The “Barbarians” use the compromised honeypot computers to try and bruteforce into other computers using known lists of hacked usernames and passwords, sometimes using tools such as Masscan, a legitimate tool that allows users to port-scan the whole internet, according to the researchers.

The “Wizards” use the honeypot as a platform to connect to other computers in an attempt to hide their trails and the actual origin of their attacks. According to what Bergeron and Bilodeau wrote in their blog post, defensive teams can gather threat intelligence on these hackers, and “reach deeper into compromised infrastructure.”

According to Bergeron and Bilodeau, the “Thieves” have the clear goal of monetizing their access to these honeypots. They may do that by installing crypto miners, programs to perform click fraud or generate fake traffic to websites they control, and selling access to the honeypot itself to other hackers.

Finally, the “Bards” are hackers with very little or almost no skills. These hackers used the honeypots to use Google to search for malware, and even watch porn. These hackers sometimes used cell phones instead of desktop or laptop computers to connect to the honeypots. Bergeron and Bilodeau said they believe this type of hacker sometimes uses the compromised computers to download porn, something that may be banned or censored in their country of origin.

In one case, a hacker “was downloading the porn and sending it to himself via Telegram. So basically circumventing a country-level ban on porn,” Bilodeau told TechCrunch. “What I think [the hacker] does with this then is download it in an internet cafe, using Telegram, and then he can put it on USB keys, and he can sell it.”

Bergeron and Bilodeau concluded that being able to observe hackers interact with this type of honeypots could be very useful not just for researchers like them, but also law enforcement or cybersecurity defensive teams — also known as blue teams.

“Law enforcement could lawfully intercept the RDP environments used by ransomware groups and collect intelligence in recorded sessions for use in investigations,” the researchers wrote in the blog post. “Blue teams for their part can consume the [Indicators of Compromise] and roll out their own traps in order to further protect their organization, as this will give them extensive documentation of opportunistic attackers’ tradecraft.”
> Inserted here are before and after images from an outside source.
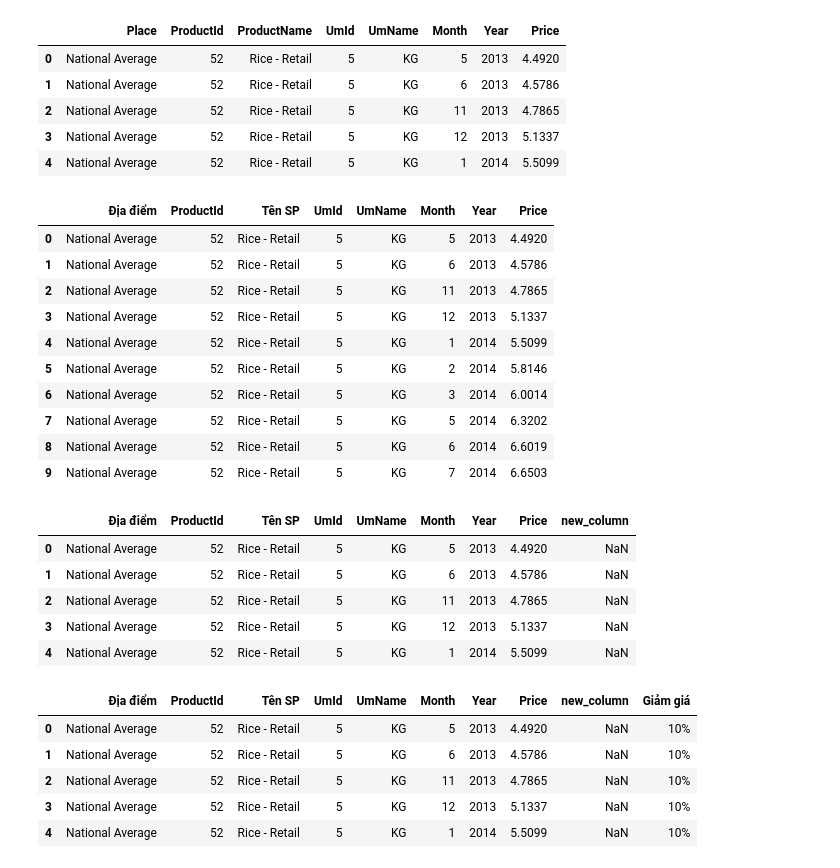
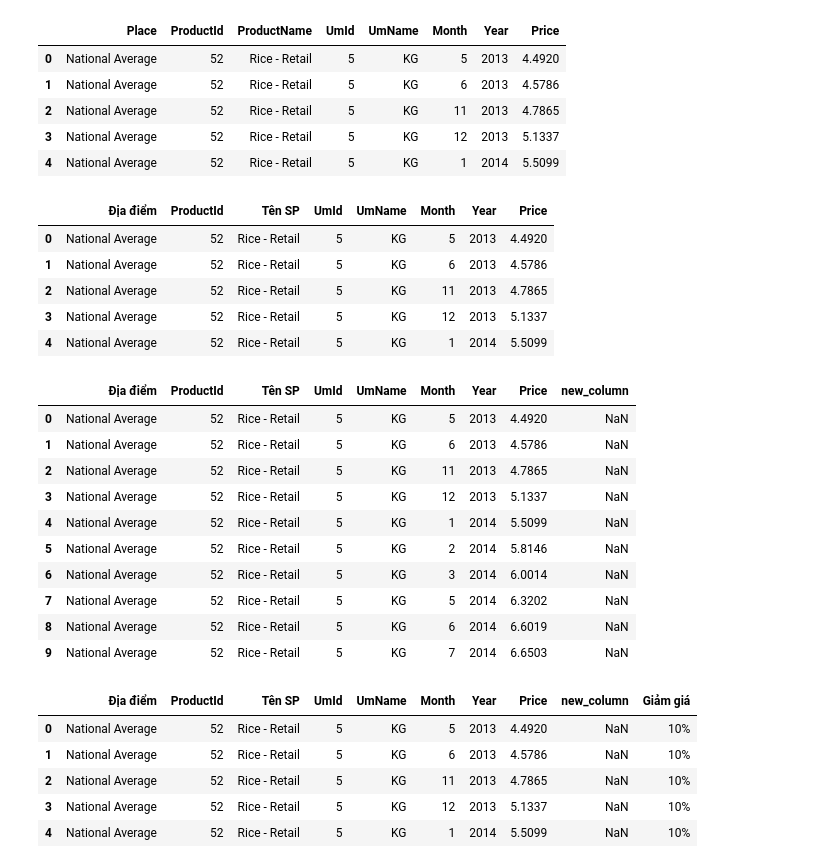
Before and after one commit to hunght92/Codegym, a Jupyter notebook: Học lại.ipynb, the cells around one changed output. Drawn from its saved outputs; the diff is of its cells as text; code cells hidden in the pictures.

```diff
--- a/Học lại.ipynb
+++ b/Học lại.ipynb
@@ -227,7 +227,7 @@ df.head(5)
 | 4 | National Average | 52 | Rice - Retail | 5 | KG | 1 | 2014 | 5.5099 |
 # %%
 df.rename(columns={'Place':'Địa điểm','ProductName':'Tên SP'},inplace=True)
-df.head(10)
+df.head(5)
 # %% [output]
 |  | Địa điểm | ProductId | Tên SP | UmId | UmName | Month | Year | Price |
 | 0 | National Average | 52 | Rice - Retail | 5 | KG | 5 | 2013 | 4.4920 |
@@ -235,22 +235,22 @@ df.head(10)
 | 2 | National Average | 52 | Rice - Retail | 5 | KG | 11 | 2013 | 4.7865 |
 | 3 | National Average | 52 | Rice - Retail | 5 | KG | 12 | 2013 | 5.1337 |
 | 4 | National Average | 52 | Rice - Retail | 5 | KG | 1 | 2014 | 5.5099 |
-| 5 | National Average | 52 | Rice - Retail | 5 | KG | 2 | 2014 | 5.8146 |
-| 6 | National Average | 52 | Rice - Retail | 5 | KG | 3 | 2014 | 6.0014 |
-| 7 | National Average | 52 | Rice - Retail | 5 | KG | 5 | 2014 | 6.3202 |
-| 8 | National Average | 52 | Rice - Retail | 5 | KG | 6 | 2014 | 6.6019 |
-| 9 | National Average | 52 | Rice - Retail | 5 | KG | 7 | 2014 | 6.6503 |
 # %%
 # Thêm một cột mới với tất cả các giá trị rỗng NaN
 df['new_column'] = 'NaN'
-df.head()
+df.head(10)
 # %% [output]
 |  | Địa điểm | ProductId | Tên SP | UmId | UmName | Month | Year | Price | new_column |
 | 0 | National Average | 52 | Rice - Retail | 5 | KG | 5 | 2013 | 4.4920 | NaN |
 | 1 | National Average | 52 | Rice - Retail | 5 | KG | 6 | 2013 | 4.5786 | NaN |
 | 2 | National Average | 52 | Rice - Retail | 5 | KG | 11 | 2013 | 4.7865 | NaN |
 | 3 | National Average | 52 | Rice - Retail | 5 | KG | 12 | 2013 | 5.1337 | NaN |
 | 4 | National Average | 52 | Rice - Retail | 5 | KG | 1 | 2014 | 5.5099 | NaN |
+| 5 | National Average | 52 | Rice - Retail | 5 | KG | 2 | 2014 | 5.8146 | NaN |
+| 6 | National Average | 52 | Rice - Retail | 5 | KG | 3 | 2014 | 6.0014 | NaN |
+| 7 | National Average | 52 | Rice - Retail | 5 | KG | 5 | 2014 | 6.3202 | NaN |
+| 8 | National Average | 52 | Rice - Retail | 5 | KG | 6 | 2014 | 6.6019 | NaN |
+| 9 | National Average | 52 | Rice - Retail | 5 | KG | 7 | 2014 | 6.6503 | NaN |
 # %%
 # Thêm cột giảm giá 10% cho tất cả các bản ghi
 # Cách 1: Gán tên cột dưới dạng một chuỗi và thêm giá trị cho cột đó
```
Moreover, if hackers start to suspect that the servers they compromise may be honeypots, they will have to change strategies and decide whether the risks of being caught are worth it, “leading to a slow down which will ultimately benefit everyone,” according to the researchers.